Leading the charge against the stealth renaming was none other than Boba Fett himself. Mark Anthony Austin is a visual effects artist by profession and helped animate creatures in the 1997 special edition of ‘A New Hope’. He is also an enthusiastic admirer of the silent mercenary and portrayed him at various conventions before getting an uncredited cameo as Fett in the same instalment.

Austin launched a barrage of tweets protesting that, for him, the ship will always remain ‘Slave I’. He said while he understands why the DMV wouldn’t allow him to put the name on his licence plates, it was not up to Disney to enforce this “idiocy.” He said: “Not buying it. Not conforming to the Mouse, no siree. Not gonna happen.”

He also jokingly suggested some other names that sensibility-trained Disney managers may want to alter in Star Wars as well, including calling the franchise “Star Disputes.”

One of the jokes was about Princess Leia’s famous metal bikini and chained collar outfit – a look which was traditionally called “Slave Leia” but should be called “Temporarily Without Freedom Leia,” according to Austin. Disney actually dropped this type of merchandise a few years ago.

The outcry from Austin was apparently supported by fellow Boba Fett actor Daniel Logan, who played him in ‘Attack of the Clones’. He joked that the upcoming collectible of HMS ‘Bounty’, a starship from the Star Trek franchise, should be likewise renamed “Commander Kruge’s Starship.”
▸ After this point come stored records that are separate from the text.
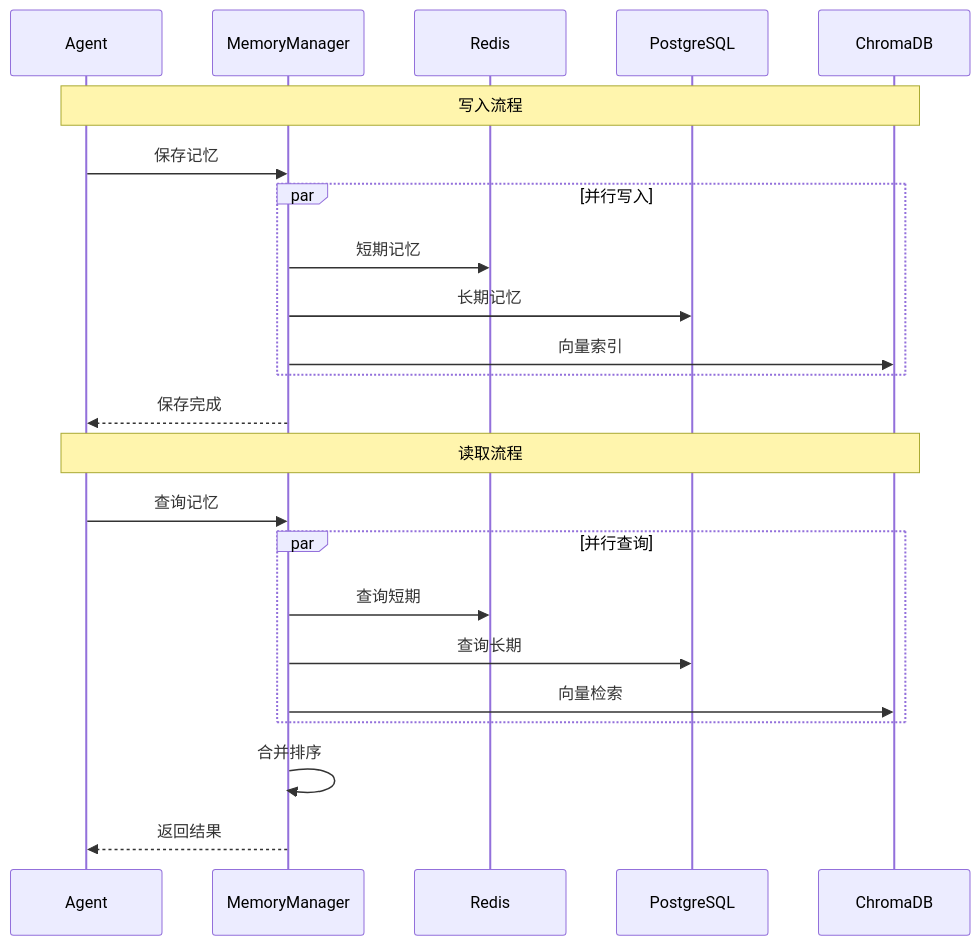
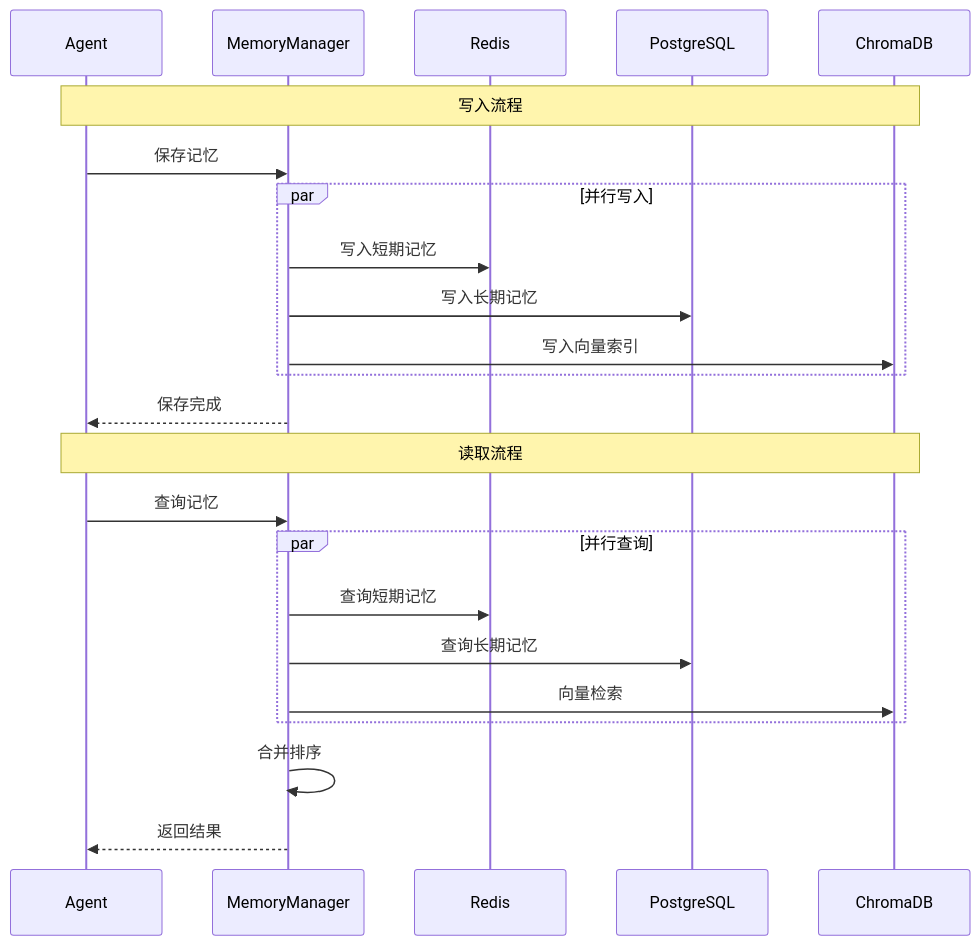
One commit to Aiting-for-you/OpsPilot changed the second of 2 diagrams in OpsPilot/docs/architecture/module-memory.md. Above: the diagram before and after it, drawn with Mermaid. The commit also changed other lines of this file and 6 other files, not shown here.

Commit message:
style: 重构架构图设计，采用C4模型原则

````diff
--- a/OpsPilot/docs/architecture/module-memory.md
+++ b/OpsPilot/docs/architecture/module-memory.md
@@ -38,27 +42,27 @@
 ```mermaid
 sequenceDiagram
-    participant Agent as Agent
-    participant Mem as MemoryManager
-    participant Short as Redis
-    participant Long as PostgreSQL
-    participant KB as ChromaDB
+    participant A as Agent
+    participant M as MemoryManager
+    participant S as Redis
+    participant L as PostgreSQL
+    participant K as ChromaDB
 
-    Note over Agent,KB: 写入流程
-    Agent->>Mem: 保存记忆
+    Note over A,K: 写入流程
+    A->>M: 保存记忆
     par 并行写入
-        Mem->>Short: 短期记忆
-        Mem->>Long: 长期记忆
-        Mem->>KB: 向量索引
+        M->>S: 写入短期记忆
+        M->>L: 写入长期记忆
+        M->>K: 写入向量索引
     end
-    Mem-->>Agent: 保存完成
-    
-    Note over Agent,KB: 读取流程
-    Agent->>Mem: 查询记忆
+    M-->>A: 保存完成
+
+    Note over A,K: 读取流程
+    A->>M: 查询记忆
     par 并行查询
-        Mem->>Short: 查询短期
-        Mem->>Long: 查询长期
-        Mem->>KB: 向量检索
+        M->>S: 查询短期记忆
+        M->>L: 查询长期记忆
+        M->>K: 向量检索
     end
-    Mem->>Mem: 合并排序
-    Mem-->>Agent: 返回结果
+    M->>M: 合并排序
+    M-->>A: 返回结果
 ```
````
Star Trek is owned by Disney rival ViacomCBS, but it too has undergone some transformations that many older fans don’t appreciate. Logan tagged Christopher Lloyd, who portrayed the Klingon officer in ‘Star Trek III: The Search for Spock’.

While plenty of people joined Austin’s passionate rebuke of the “renaming,” many others saw it as a ‘nontrovercy’. The ship’s name was not actually retroactively changed, judging by its entry on starwars.com. And if it were, what’s the big deal? people wondered.

Slavery itself has been routinely portrayed in Star Wars as an institution in some parts of the galaxy. Anakin Skywalker, the future Darth Vader, was a child slave on Tatooine before being recruited by the Jedi order.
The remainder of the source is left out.